RABI UL awwal, literally means “the first spring”. It is the month of Prophet Muhammad’s birth. It is a joyous time for the Muslim community which holds Milad, festive gatherings to remember and honour the Prophet whom Allah ranks as rahmat ul alameen, a blessing and mercy for all the worlds.
This month invites reflection on Prophet Muhammad’s message and teachings. He said, “I have come to perfect noble character”. The Quran praises him, “You have indeed, in the Messenger of Allah, a beautiful pattern of conduct”.
When asked of his character, Muhammad’s wife Ayesha said, “His character was the Quran. He approved of what the Quran approved and disapproved of what the Quran disapproved”.
The Prophet taught to love the One God, emphasising that the path leading to Him consists of kindness, compassion and moderation. He taught that women be respected, and according a high status to mothers, he declared, “Paradise lies beneath the feet of the Mothers”. Laying emphasis on purification the heart he said, “Surely in the breasts of humanity is a lump of flesh, if sound, then the whole body is sound, and if corrupt, then the whole body is corrupt. Is it not the heart?”

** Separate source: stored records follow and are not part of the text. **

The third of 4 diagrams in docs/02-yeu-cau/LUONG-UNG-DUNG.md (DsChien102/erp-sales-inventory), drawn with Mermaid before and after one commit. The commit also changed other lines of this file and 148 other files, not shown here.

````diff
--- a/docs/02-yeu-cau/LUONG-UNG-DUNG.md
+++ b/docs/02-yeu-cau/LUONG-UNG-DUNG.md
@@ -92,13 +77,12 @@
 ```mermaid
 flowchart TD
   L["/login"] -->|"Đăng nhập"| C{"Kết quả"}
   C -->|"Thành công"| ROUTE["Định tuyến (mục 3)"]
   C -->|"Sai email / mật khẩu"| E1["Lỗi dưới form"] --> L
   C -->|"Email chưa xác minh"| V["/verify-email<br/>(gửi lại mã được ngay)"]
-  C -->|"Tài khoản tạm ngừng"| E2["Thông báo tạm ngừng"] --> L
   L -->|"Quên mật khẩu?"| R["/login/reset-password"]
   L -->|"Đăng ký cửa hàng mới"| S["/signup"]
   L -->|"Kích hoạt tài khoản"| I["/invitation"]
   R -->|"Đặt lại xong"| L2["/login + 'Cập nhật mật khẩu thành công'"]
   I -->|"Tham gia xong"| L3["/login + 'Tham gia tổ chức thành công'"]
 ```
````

The most forgiving of people, the Prophet never sought revenge despite 13 assassination attempts on his life. He advised Muslims to show patience in their trials and tribulations. It was after 13 years of passive resistance of the early Muslims that verses sanctioning an armed struggle to establish peace were revealed in the Quran. While returning from the battlefield of Badr, the first armed conflict, Prophet Muhammad defined the two faces of jihad, “We are returning from the lesser holy war to the greater holy war against ourselves”. On another occasion, he said, “The most excellent jihad is to speak up for the truth, in the face of a tyrannical authority”.

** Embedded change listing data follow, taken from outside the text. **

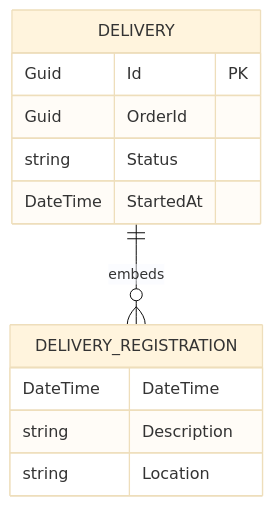
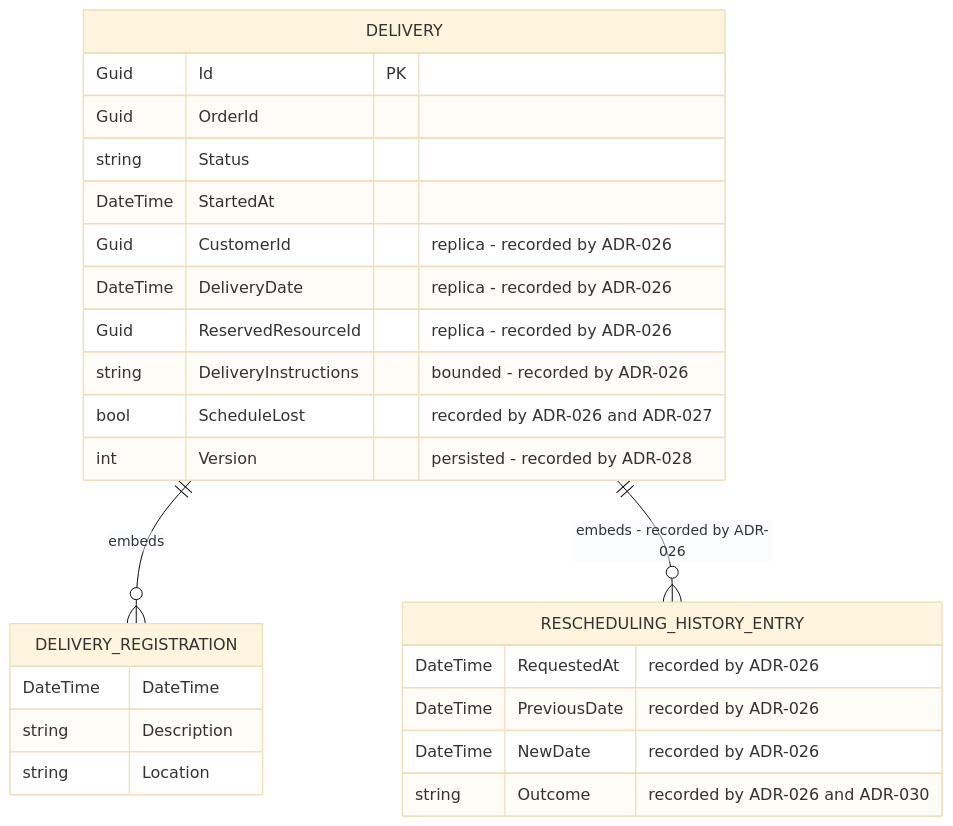
One commit to hianshul100/Pacco.Context changed diagram 24 of 26 in docs/architecture-inventory/architecture-views.md. Above: the diagram before and after it, drawn with Mermaid (base theme). The commit also changed other lines of this file and 11 other files, not shown here.

First line of the commit message:
docs(architecture): record ADR-024 to ADR-030 and evolve the inventory for 14830

````diff
--- a/docs/architecture-inventory/architecture-views.md
+++ b/docs/architecture-inventory/architecture-views.md
@@ -1282,15 +1405,28 @@
 ```mermaid
 erDiagram
     DELIVERY ||--o{ DELIVERY_REGISTRATION : "embeds"
+    DELIVERY ||--o{ RESCHEDULING_HISTORY_ENTRY : "embeds - recorded by ADR-026"
     DELIVERY {
         Guid Id PK
         Guid OrderId
         string Status
         DateTime StartedAt
+        Guid CustomerId "replica - recorded by ADR-026"
+        DateTime DeliveryDate "replica - recorded by ADR-026"
+        Guid ReservedResourceId "replica - recorded by ADR-026"
+        string DeliveryInstructions "bounded - recorded by ADR-026"
+        bool ScheduleLost "recorded by ADR-026 and ADR-027"
+        int Version "persisted - recorded by ADR-028"
     }
     DELIVERY_REGISTRATION {
         DateTime DateTime
         string Description
         string Location
     }
+    RESCHEDULING_HISTORY_ENTRY {
+        DateTime RequestedAt "recorded by ADR-026"
+        DateTime PreviousDate "recorded by ADR-026"
+        DateTime NewDate "recorded by ADR-026"
+        string Outcome "recorded by ADR-026 and ADR-030"
+    }
 ```
````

Muhammad’s kindness was extended to all beings, particularly towards children and animals. On seeing the Prophet kissing his grandchildren, a companion remarked that though he had 10 children, he had never kissed them. Muhammad commented, “He who does not show mercy will not receive mercy from Allah”.

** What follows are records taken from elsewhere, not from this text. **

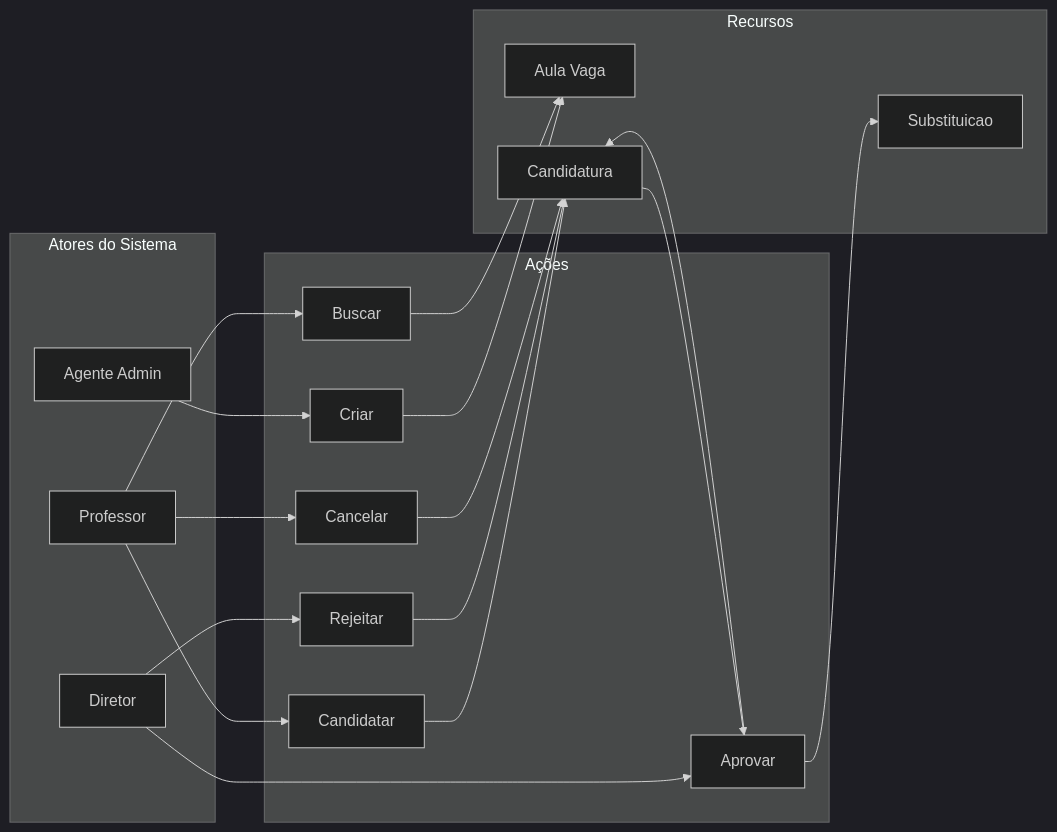
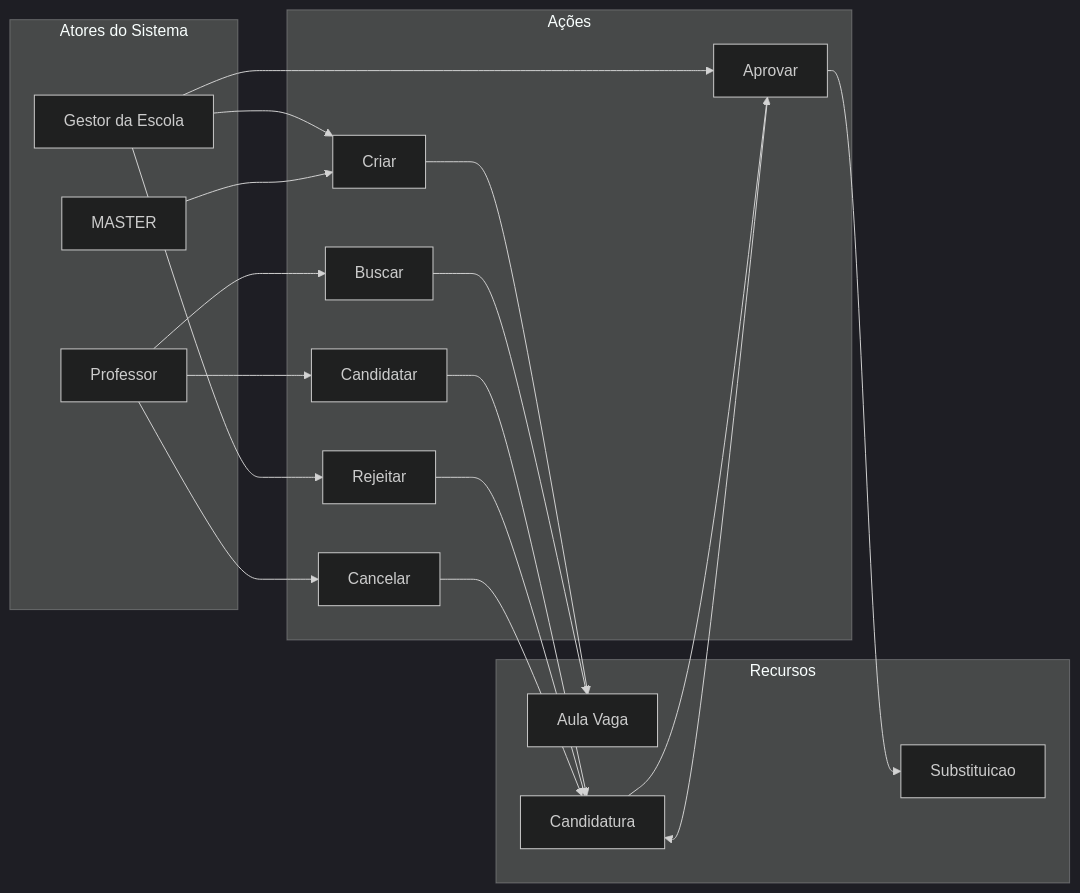
Before and after one commit to TROCA-AULA/troca-aula-backend: the first of 14 diagrams in docs/07-fluxos-negocio.md, drawn with Mermaid (dark theme). The commit also changed other lines of this file and 9 other files, not shown here.

````diff
--- a/docs/07-fluxos-negocio.md
+++ b/docs/07-fluxos-negocio.md
@@ -5,32 +14,33 @@
 ```mermaid
 graph LR
     subgraph "Atores do Sistema"
         P[Professor]
-        AA[Agente Admin]
-        D[Diretor]
+        G[Gestor da Escola]
+        M[MASTER]
     end
     
     subgraph "Recursos"
         AV[Aula Vaga]
         C[Candidatura]
         S[Substituicao]
     end
     
     subgraph "Ações"
         CRIAR[Criar]
         BUSCAR[Buscar]
         CANDIDATAR[Candidatar]
         APPROVAR[Aprovar]
         REJEITAR[Rejeitar]
         CANCELAR[Cancelar]
     end
     
     %% Fluxos passando pelas ações
-    AA --> CRIAR --> AV
+    G --> CRIAR --> AV
+    M --> CRIAR
     P --> BUSCAR --> AV
     P --> CANDIDATAR --> C
-    D --> APPROVAR --> C
-    D --> REJEITAR --> C
+    G --> APPROVAR --> C
+    G --> REJEITAR --> C
     P --> CANCELAR --> C
     C --> APPROVAR --> S
 ```
````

The Prophet promised Paradise to a sinful woman who fetched water for a dog and saved him from dying of thirst. On another occasion, when a cat slept on the Prophet’s garment, he cut the sleeve to leave the cat undisturbed while he got up to offer prayers. Once, while heading for an armed conflict, the Messenger noticed a bitch delivering her litter and asked his followers to change track, ensuring that the animal did not get trampled.
Muhammad’s unique position stems from many of his sayings such as, “The first thing that Allah created was my Light, which originated from His Light and derived from the Majesty of His Greatness” and “Truly, Allah made me the seal of prophets when Adam was between water and clay”.
The essence of Sufism stems from the belief that the universe was created from Noor-e-Muhammadi, Light of Muhammad, and from this pre-existent light, Allah took a handful to build the universe.
For mystics, Prophet Muhammad mirrors Allah’s attributes. During my Sufi initiation, I was taught that loving and following the Prophet was to love God. He remains the perfect vehicle to inner enlightenment, for even in slumber, he remained connected to Allah.
As Rumi glorifies:
The Prophet said, “My eyes sleep”
But my heart is not asleep to the Lord of Creation
While your eyes are closed and your heart slumbers,
My eyes are closed and my heart open in the contemplation of the Divine
Do not judge me with your own inadequacy;
What is night for you is bright day for me,
What for you is a prison is for me an open garden.
In the very midst of worldly engagement I am detached.
It is not myself that sits beside you; it is my shadow;
My reality is beyond the realm of thoughts,
For I have passed beyond all thought,
Racing ahead, far past that realm.
Sadia Dehlvi is a Delhi-based writer and author of Sufism: The Heart of Islam. She can be contacted at firstname.lastname@example.org